Revision comparison data
<<<<

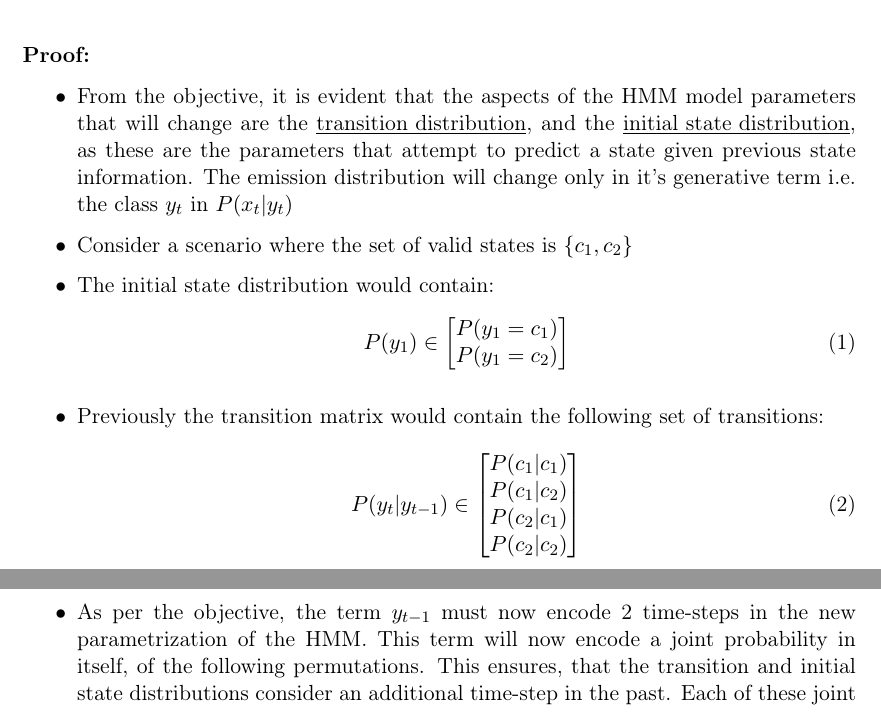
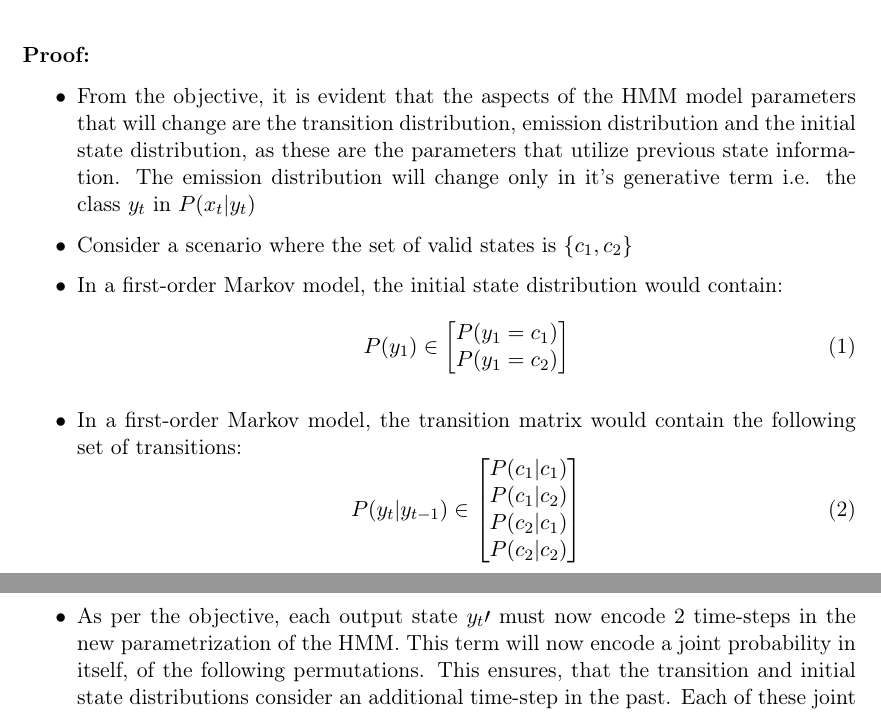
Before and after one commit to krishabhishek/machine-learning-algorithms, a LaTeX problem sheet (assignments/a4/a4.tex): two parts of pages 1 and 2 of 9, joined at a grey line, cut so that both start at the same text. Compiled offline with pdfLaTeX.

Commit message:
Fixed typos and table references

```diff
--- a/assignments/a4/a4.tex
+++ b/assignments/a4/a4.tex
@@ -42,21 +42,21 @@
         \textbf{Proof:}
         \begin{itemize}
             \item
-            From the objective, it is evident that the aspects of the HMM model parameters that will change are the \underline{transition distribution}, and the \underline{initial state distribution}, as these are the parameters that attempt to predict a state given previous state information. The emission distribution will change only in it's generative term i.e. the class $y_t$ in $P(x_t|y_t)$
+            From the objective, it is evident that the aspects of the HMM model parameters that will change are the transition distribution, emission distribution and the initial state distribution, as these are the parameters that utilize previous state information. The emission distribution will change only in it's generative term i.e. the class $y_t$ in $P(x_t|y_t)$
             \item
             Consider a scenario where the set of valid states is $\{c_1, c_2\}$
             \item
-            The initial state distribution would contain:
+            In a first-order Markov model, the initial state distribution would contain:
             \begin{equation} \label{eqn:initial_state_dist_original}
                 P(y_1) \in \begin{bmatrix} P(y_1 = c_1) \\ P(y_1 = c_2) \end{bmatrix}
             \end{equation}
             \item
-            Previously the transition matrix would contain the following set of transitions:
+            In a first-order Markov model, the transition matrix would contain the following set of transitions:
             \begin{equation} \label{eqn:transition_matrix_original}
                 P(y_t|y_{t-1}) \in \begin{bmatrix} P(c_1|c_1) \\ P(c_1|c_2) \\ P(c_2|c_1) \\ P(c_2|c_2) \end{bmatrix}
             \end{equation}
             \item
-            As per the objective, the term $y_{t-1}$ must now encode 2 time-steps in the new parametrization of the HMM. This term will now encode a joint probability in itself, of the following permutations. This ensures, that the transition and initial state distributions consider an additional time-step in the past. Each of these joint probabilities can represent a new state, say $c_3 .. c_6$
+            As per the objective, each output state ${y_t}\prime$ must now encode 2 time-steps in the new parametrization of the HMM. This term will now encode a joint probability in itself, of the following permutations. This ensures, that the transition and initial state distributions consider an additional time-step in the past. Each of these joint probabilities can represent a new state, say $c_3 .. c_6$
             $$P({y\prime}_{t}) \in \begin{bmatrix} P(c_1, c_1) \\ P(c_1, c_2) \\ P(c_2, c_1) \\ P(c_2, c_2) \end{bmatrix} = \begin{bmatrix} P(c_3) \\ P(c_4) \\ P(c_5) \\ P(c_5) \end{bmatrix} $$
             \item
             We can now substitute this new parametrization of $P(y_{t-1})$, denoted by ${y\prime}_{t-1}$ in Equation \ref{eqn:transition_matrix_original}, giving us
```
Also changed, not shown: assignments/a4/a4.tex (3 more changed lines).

>>>>

▶ [WHAT IS NEEDED]
The entries above need to be repeated word for word, minus their pictures.

▶ [RESULT OF THIS EXERCISE]
Before and after one commit to krishabhishek/machine-learning-algorithms, a LaTeX problem sheet (assignments/a4/a4.tex): two parts of pages 1 and 2 of 9, joined at a grey line, cut so that both start at the same text. Compiled offline with pdfLaTeX.

Commit message:
Fixed typos and table references

```diff
--- a/assignments/a4/a4.tex
+++ b/assignments/a4/a4.tex
@@ -42,21 +42,21 @@
         \textbf{Proof:}
         \begin{itemize}
             \item
-            From the objective, it is evident that the aspects of the HMM model parameters that will change are the \underline{transition distribution}, and the \underline{initial state distribution}, as these are the parameters that attempt to predict a state given previous state information. The emission distribution will change only in it's generative term i.e. the class $y_t$ in $P(x_t|y_t)$
+            From the objective, it is evident that the aspects of the HMM model parameters that will change are the transition distribution, emission distribution and the initial state distribution, as these are the parameters that utilize previous state information. The emission distribution will change only in it's generative term i.e. the class $y_t$ in $P(x_t|y_t)$
             \item
             Consider a scenario where the set of valid states is $\{c_1, c_2\}$
             \item
-            The initial state distribution would contain:
+            In a first-order Markov model, the initial state distribution would contain:
             \begin{equation} \label{eqn:initial_state_dist_original}
                 P(y_1) \in \begin{bmatrix} P(y_1 = c_1) \\ P(y_1 = c_2) \end{bmatrix}
             \end{equation}
             \item
-            Previously the transition matrix would contain the following set of transitions:
+            In a first-order Markov model, the transition matrix would contain the following set of transitions:
             \begin{equation} \label{eqn:transition_matrix_original}
                 P(y_t|y_{t-1}) \in \begin{bmatrix} P(c_1|c_1) \\ P(c_1|c_2) \\ P(c_2|c_1) \\ P(c_2|c_2) \end{bmatrix}
             \end{equation}
             \item
-            As per the objective, the term $y_{t-1}$ must now encode 2 time-steps in the new parametrization of the HMM. This term will now encode a joint probability in itself, of the following permutations. This ensures, that the transition and initial state distributions consider an additional time-step in the past. Each of these joint probabilities can represent a new state, say $c_3 .. c_6$
+            As per the objective, each output state ${y_t}\prime$ must now encode 2 time-steps in the new parametrization of the HMM. This term will now encode a joint probability in itself, of the following permutations. This ensures, that the transition and initial state distributions consider an additional time-step in the past. Each of these joint probabilities can represent a new state, say $c_3 .. c_6$
             $$P({y\prime}_{t}) \in \begin{bmatrix} P(c_1, c_1) \\ P(c_1, c_2) \\ P(c_2, c_1) \\ P(c_2, c_2) \end{bmatrix} = \begin{bmatrix} P(c_3) \\ P(c_4) \\ P(c_5) \\ P(c_5) \end{bmatrix} $$
             \item
             We can now substitute this new parametrization of $P(y_{t-1})$, denoted by ${y\prime}_{t-1}$ in Equation \ref{eqn:transition_matrix_original}, giving us
```
Also changed, not shown: assignments/a4/a4.tex (3 more changed lines).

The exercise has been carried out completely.